# Your assignment
Output every record word for word.

# Data for analysis
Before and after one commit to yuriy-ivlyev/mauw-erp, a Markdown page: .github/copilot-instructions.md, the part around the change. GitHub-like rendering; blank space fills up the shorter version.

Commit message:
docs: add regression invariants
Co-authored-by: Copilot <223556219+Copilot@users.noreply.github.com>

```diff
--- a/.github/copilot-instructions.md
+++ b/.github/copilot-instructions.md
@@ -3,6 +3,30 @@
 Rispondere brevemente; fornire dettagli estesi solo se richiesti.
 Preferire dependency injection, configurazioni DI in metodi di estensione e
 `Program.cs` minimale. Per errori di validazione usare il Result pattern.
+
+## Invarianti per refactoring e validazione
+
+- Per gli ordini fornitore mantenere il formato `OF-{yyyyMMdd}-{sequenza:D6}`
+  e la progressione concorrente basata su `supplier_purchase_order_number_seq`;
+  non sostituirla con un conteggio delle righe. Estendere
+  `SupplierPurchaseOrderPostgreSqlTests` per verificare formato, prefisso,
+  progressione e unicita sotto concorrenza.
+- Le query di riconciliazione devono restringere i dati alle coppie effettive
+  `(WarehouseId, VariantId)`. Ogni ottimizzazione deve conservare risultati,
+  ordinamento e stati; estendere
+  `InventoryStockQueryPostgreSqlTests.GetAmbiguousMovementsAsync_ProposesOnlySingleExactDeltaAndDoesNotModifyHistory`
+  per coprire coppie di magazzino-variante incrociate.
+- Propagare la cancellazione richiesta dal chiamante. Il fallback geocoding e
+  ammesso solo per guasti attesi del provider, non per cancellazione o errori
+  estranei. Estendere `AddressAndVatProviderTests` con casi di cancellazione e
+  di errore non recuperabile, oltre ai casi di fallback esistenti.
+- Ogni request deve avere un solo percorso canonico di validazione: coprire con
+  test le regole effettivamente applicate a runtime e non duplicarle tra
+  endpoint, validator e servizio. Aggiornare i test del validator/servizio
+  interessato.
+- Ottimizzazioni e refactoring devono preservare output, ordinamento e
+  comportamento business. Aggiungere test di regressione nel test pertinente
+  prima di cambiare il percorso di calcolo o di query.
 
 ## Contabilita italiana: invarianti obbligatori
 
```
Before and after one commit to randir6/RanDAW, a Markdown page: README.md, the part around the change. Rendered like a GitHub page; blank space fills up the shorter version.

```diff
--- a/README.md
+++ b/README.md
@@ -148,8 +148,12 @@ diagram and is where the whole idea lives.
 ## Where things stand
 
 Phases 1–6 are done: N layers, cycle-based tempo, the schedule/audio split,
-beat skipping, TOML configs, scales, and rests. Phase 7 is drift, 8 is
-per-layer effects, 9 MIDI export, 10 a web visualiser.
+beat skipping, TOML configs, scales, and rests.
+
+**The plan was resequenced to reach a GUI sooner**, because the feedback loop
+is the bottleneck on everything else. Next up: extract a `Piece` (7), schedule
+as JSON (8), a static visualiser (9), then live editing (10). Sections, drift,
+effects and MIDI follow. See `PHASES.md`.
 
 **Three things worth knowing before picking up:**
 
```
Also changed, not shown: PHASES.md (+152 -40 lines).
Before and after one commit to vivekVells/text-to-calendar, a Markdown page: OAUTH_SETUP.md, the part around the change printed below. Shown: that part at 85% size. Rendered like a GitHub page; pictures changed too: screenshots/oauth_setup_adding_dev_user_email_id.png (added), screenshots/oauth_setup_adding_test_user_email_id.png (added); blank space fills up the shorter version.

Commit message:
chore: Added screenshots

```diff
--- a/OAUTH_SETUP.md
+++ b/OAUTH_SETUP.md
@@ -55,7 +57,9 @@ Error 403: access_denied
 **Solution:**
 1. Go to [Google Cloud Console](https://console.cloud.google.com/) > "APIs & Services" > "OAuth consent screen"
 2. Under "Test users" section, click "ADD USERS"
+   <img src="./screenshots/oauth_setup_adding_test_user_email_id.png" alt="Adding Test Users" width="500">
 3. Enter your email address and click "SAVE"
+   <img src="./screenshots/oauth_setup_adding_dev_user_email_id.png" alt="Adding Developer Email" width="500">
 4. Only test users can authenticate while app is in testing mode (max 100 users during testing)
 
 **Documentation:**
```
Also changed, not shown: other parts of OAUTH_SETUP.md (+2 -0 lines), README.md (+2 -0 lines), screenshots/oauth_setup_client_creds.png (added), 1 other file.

# Task result
Before and after one commit to yuriy-ivlyev/mauw-erp, a Markdown page: .github/copilot-instructions.md, the part around the change. GitHub-like rendering; blank space fills up the shorter version.

Commit message:
docs: add regression invariants
Co-authored-by: Copilot <223556219+Copilot@users.noreply.github.com>

```diff
--- a/.github/copilot-instructions.md
+++ b/.github/copilot-instructions.md
@@ -3,6 +3,30 @@
 Rispondere brevemente; fornire dettagli estesi solo se richiesti.
 Preferire dependency injection, configurazioni DI in metodi di estensione e
 `Program.cs` minimale. Per errori di validazione usare il Result pattern.
+
+## Invarianti per refactoring e validazione
+
+- Per gli ordini fornitore mantenere il formato `OF-{yyyyMMdd}-{sequenza:D6}`
+  e la progressione concorrente basata su `supplier_purchase_order_number_seq`;
+  non sostituirla con un conteggio delle righe. Estendere
+  `SupplierPurchaseOrderPostgreSqlTests` per verificare formato, prefisso,
+  progressione e unicita sotto concorrenza.
+- Le query di riconciliazione devono restringere i dati alle coppie effettive
+  `(WarehouseId, VariantId)`. Ogni ottimizzazione deve conservare risultati,
+  ordinamento e stati; estendere
+  `InventoryStockQueryPostgreSqlTests.GetAmbiguousMovementsAsync_ProposesOnlySingleExactDeltaAndDoesNotModifyHistory`
+  per coprire coppie di magazzino-variante incrociate.
+- Propagare la cancellazione richiesta dal chiamante. Il fallback geocoding e
+  ammesso solo per guasti attesi del provider, non per cancellazione o errori
+  estranei. Estendere `AddressAndVatProviderTests` con casi di cancellazione e
+  di errore non recuperabile, oltre ai casi di fallback esistenti.
+- Ogni request deve avere un solo percorso canonico di validazione: coprire con
+  test le regole effettivamente applicate a runtime e non duplicarle tra
+  endpoint, validator e servizio. Aggiornare i test del validator/servizio
+  interessato.
+- Ottimizzazioni e refactoring devono preservare output, ordinamento e
+  comportamento business. Aggiungere test di regressione nel test pertinente
+  prima di cambiare il percorso di calcolo o di query.
 
 ## Contabilita italiana: invarianti obbligatori
 
```
Before and after one commit to randir6/RanDAW, a Markdown page: README.md, the part around the change. Rendered like a GitHub page; blank space fills up the shorter version.

```diff
--- a/README.md
+++ b/README.md
@@ -148,8 +148,12 @@ diagram and is where the whole idea lives.
 ## Where things stand
 
 Phases 1–6 are done: N layers, cycle-based tempo, the schedule/audio split,
-beat skipping, TOML configs, scales, and rests. Phase 7 is drift, 8 is
-per-layer effects, 9 MIDI export, 10 a web visualiser.
+beat skipping, TOML configs, scales, and rests.
+
+**The plan was resequenced to reach a GUI sooner**, because the feedback loop
+is the bottleneck on everything else. Next up: extract a `Piece` (7), schedule
+as JSON (8), a static visualiser (9), then live editing (10). Sections, drift,
+effects and MIDI follow. See `PHASES.md`.
 
 **Three things worth knowing before picking up:**
 
```
Also changed, not shown: PHASES.md (+152 -40 lines).
Before and after one commit to vivekVells/text-to-calendar, a Markdown page: OAUTH_SETUP.md, the part around the change printed below. Shown: that part at 85% size. Rendered like a GitHub page; pictures changed too: screenshots/oauth_setup_adding_dev_user_email_id.png (added), screenshots/oauth_setup_adding_test_user_email_id.png (added); blank space fills up the shorter version.

Commit message:
chore: Added screenshots

```diff
--- a/OAUTH_SETUP.md
+++ b/OAUTH_SETUP.md
@@ -55,7 +57,9 @@ Error 403: access_denied
 **Solution:**
 1. Go to [Google Cloud Console](https://console.cloud.google.com/) > "APIs & Services" > "OAuth consent screen"
 2. Under "Test users" section, click "ADD USERS"
+   <img src="./screenshots/oauth_setup_adding_test_user_email_id.png" alt="Adding Test Users" width="500">
 3. Enter your email address and click "SAVE"
+   <img src="./screenshots/oauth_setup_adding_dev_user_email_id.png" alt="Adding Developer Email" width="500">
 4. Only test users can authenticate while app is in testing mode (max 100 users during testing)
 
 **Documentation:**
```
Also changed, not shown: other parts of OAUTH_SETUP.md (+2 -0 lines), README.md (+2 -0 lines), screenshots/oauth_setup_client_creds.png (added), 1 other file.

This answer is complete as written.